━━━ Materials provided ━━━

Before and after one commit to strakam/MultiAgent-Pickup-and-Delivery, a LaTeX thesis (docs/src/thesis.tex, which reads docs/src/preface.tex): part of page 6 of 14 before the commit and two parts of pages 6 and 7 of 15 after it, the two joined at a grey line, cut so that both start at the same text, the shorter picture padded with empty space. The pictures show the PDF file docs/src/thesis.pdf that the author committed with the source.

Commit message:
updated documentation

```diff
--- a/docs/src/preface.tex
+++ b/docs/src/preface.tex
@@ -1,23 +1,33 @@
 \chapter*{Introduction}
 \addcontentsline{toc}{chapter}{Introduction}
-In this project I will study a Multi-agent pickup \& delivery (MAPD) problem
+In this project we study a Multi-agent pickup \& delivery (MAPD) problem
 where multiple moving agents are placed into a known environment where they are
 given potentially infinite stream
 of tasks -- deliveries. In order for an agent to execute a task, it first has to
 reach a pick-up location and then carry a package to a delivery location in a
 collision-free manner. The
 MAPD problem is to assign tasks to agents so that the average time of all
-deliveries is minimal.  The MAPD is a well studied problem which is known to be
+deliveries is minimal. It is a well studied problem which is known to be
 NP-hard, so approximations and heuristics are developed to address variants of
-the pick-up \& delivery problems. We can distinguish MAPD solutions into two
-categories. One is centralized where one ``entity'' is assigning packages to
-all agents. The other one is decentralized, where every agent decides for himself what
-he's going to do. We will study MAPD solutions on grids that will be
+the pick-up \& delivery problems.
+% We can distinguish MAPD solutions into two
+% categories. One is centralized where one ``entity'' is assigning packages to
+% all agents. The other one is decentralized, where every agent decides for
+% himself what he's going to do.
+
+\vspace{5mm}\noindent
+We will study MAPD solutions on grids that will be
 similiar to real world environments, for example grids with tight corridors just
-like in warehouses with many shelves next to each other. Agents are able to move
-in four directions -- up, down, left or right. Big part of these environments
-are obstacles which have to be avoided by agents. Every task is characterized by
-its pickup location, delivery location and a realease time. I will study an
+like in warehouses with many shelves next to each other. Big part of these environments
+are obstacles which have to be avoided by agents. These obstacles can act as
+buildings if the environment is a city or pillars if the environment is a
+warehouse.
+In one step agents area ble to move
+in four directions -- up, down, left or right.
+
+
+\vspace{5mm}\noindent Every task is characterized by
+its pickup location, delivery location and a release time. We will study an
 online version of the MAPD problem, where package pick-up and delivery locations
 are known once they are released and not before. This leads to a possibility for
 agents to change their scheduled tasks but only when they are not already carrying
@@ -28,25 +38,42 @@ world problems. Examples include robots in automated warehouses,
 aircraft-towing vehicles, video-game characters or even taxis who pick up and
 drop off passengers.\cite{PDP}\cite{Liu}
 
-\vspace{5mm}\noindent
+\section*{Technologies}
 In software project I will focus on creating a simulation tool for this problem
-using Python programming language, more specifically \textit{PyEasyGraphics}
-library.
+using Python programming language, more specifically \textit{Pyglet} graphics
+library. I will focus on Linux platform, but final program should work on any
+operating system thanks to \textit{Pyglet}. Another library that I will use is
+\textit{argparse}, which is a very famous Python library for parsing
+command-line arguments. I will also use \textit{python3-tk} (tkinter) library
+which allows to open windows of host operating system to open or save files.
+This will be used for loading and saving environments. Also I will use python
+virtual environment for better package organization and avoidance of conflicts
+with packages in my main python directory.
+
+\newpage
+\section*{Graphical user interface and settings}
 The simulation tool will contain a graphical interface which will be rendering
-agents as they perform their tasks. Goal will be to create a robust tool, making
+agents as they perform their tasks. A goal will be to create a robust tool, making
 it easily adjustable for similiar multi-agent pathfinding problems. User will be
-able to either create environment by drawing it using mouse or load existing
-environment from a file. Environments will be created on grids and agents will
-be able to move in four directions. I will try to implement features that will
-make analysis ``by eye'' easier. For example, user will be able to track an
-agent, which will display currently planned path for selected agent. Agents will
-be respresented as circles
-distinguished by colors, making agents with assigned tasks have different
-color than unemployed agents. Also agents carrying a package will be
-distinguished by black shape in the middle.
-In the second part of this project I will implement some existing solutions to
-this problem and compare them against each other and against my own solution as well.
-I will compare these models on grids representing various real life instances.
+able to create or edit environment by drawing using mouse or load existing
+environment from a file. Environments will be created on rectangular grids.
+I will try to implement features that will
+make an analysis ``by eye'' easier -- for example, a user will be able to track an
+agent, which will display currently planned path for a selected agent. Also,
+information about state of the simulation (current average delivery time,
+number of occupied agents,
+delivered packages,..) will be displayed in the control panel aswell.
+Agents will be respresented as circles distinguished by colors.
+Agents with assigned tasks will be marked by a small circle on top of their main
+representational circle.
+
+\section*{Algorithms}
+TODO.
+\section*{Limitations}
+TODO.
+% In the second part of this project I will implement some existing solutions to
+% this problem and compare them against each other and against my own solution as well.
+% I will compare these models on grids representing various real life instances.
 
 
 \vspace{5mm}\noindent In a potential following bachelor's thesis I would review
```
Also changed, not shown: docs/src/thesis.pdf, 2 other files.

━━━

Task goal: The whole listing must be reproduced exactly. Do not skip a line.

Exercise response:
Before and after one commit to strakam/MultiAgent-Pickup-and-Delivery, a LaTeX thesis (docs/src/thesis.tex, which reads docs/src/preface.tex): part of page 6 of 14 before the commit and two parts of pages 6 and 7 of 15 after it, the two joined at a grey line, cut so that both start at the same text, the shorter picture padded with empty space. The pictures show the PDF file docs/src/thesis.pdf that the author committed with the source.

Commit message:
updated documentation

```diff
--- a/docs/src/preface.tex
+++ b/docs/src/preface.tex
@@ -1,23 +1,33 @@
 \chapter*{Introduction}
 \addcontentsline{toc}{chapter}{Introduction}
-In this project I will study a Multi-agent pickup \& delivery (MAPD) problem
+In this project we study a Multi-agent pickup \& delivery (MAPD) problem
 where multiple moving agents are placed into a known environment where they are
 given potentially infinite stream
 of tasks -- deliveries. In order for an agent to execute a task, it first has to
 reach a pick-up location and then carry a package to a delivery location in a
 collision-free manner. The
 MAPD problem is to assign tasks to agents so that the average time of all
-deliveries is minimal.  The MAPD is a well studied problem which is known to be
+deliveries is minimal. It is a well studied problem which is known to be
 NP-hard, so approximations and heuristics are developed to address variants of
-the pick-up \& delivery problems. We can distinguish MAPD solutions into two
-categories. One is centralized where one ``entity'' is assigning packages to
-all agents. The other one is decentralized, where every agent decides for himself what
-he's going to do. We will study MAPD solutions on grids that will be
+the pick-up \& delivery problems.
+% We can distinguish MAPD solutions into two
+% categories. One is centralized where one ``entity'' is assigning packages to
+% all agents. The other one is decentralized, where every agent decides for
+% himself what he's going to do.
+
+\vspace{5mm}\noindent
+We will study MAPD solutions on grids that will be
 similiar to real world environments, for example grids with tight corridors just
-like in warehouses with many shelves next to each other. Agents are able to move
-in four directions -- up, down, left or right. Big part of these environments
-are obstacles which have to be avoided by agents. Every task is characterized by
-its pickup location, delivery location and a realease time. I will study an
+like in warehouses with many shelves next to each other. Big part of these environments
+are obstacles which have to be avoided by agents. These obstacles can act as
+buildings if the environment is a city or pillars if the environment is a
+warehouse.
+In one step agents area ble to move
+in four directions -- up, down, left or right.
+
+
+\vspace{5mm}\noindent Every task is characterized by
+its pickup location, delivery location and a release time. We will study an
 online version of the MAPD problem, where package pick-up and delivery locations
 are known once they are released and not before. This leads to a possibility for
 agents to change their scheduled tasks but only when they are not already carrying
@@ -28,25 +38,42 @@ world problems. Examples include robots in automated warehouses,
 aircraft-towing vehicles, video-game characters or even taxis who pick up and
 drop off passengers.\cite{PDP}\cite{Liu}
 
-\vspace{5mm}\noindent
+\section*{Technologies}
 In software project I will focus on creating a simulation tool for this problem
-using Python programming language, more specifically \textit{PyEasyGraphics}
-library.
+using Python programming language, more specifically \textit{Pyglet} graphics
+library. I will focus on Linux platform, but final program should work on any
+operating system thanks to \textit{Pyglet}. Another library that I will use is
+\textit{argparse}, which is a very famous Python library for parsing
+command-line arguments. I will also use \textit{python3-tk} (tkinter) library
+which allows to open windows of host operating system to open or save files.
+This will be used for loading and saving environments. Also I will use python
+virtual environment for better package organization and avoidance of conflicts
+with packages in my main python directory.
+
+\newpage
+\section*{Graphical user interface and settings}
 The simulation tool will contain a graphical interface which will be rendering
-agents as they perform their tasks. Goal will be to create a robust tool, making
+agents as they perform their tasks. A goal will be to create a robust tool, making
 it easily adjustable for similiar multi-agent pathfinding problems. User will be
-able to either create environment by drawing it using mouse or load existing
-environment from a file. Environments will be created on grids and agents will
-be able to move in four directions. I will try to implement features that will
-make analysis ``by eye'' easier. For example, user will be able to track an
-agent, which will display currently planned path for selected agent. Agents will
-be respresented as circles
-distinguished by colors, making agents with assigned tasks have different
-color than unemployed agents. Also agents carrying a package will be
-distinguished by black shape in the middle.
-In the second part of this project I will implement some existing solutions to
-this problem and compare them against each other and against my own solution as well.
-I will compare these models on grids representing various real life instances.
+able to create or edit environment by drawing using mouse or load existing
+environment from a file. Environments will be created on rectangular grids.
+I will try to implement features that will
+make an analysis ``by eye'' easier -- for example, a user will be able to track an
+agent, which will display currently planned path for a selected agent. Also,
+information about state of the simulation (current average delivery time,
+number of occupied agents,
+delivered packages,..) will be displayed in the control panel aswell.
+Agents will be respresented as circles distinguished by colors.
+Agents with assigned tasks will be marked by a small circle on top of their main
+representational circle.
+
+\section*{Algorithms}
+TODO.
+\section*{Limitations}
+TODO.
+% In the second part of this project I will implement some existing solutions to
+% this problem and compare them against each other and against my own solution as well.
+% I will compare these models on grids representing various real life instances.
 
 
 \vspace{5mm}\noindent In a potential following bachelor's thesis I would review
```
Also changed, not shown: docs/src/thesis.pdf, 2 other files.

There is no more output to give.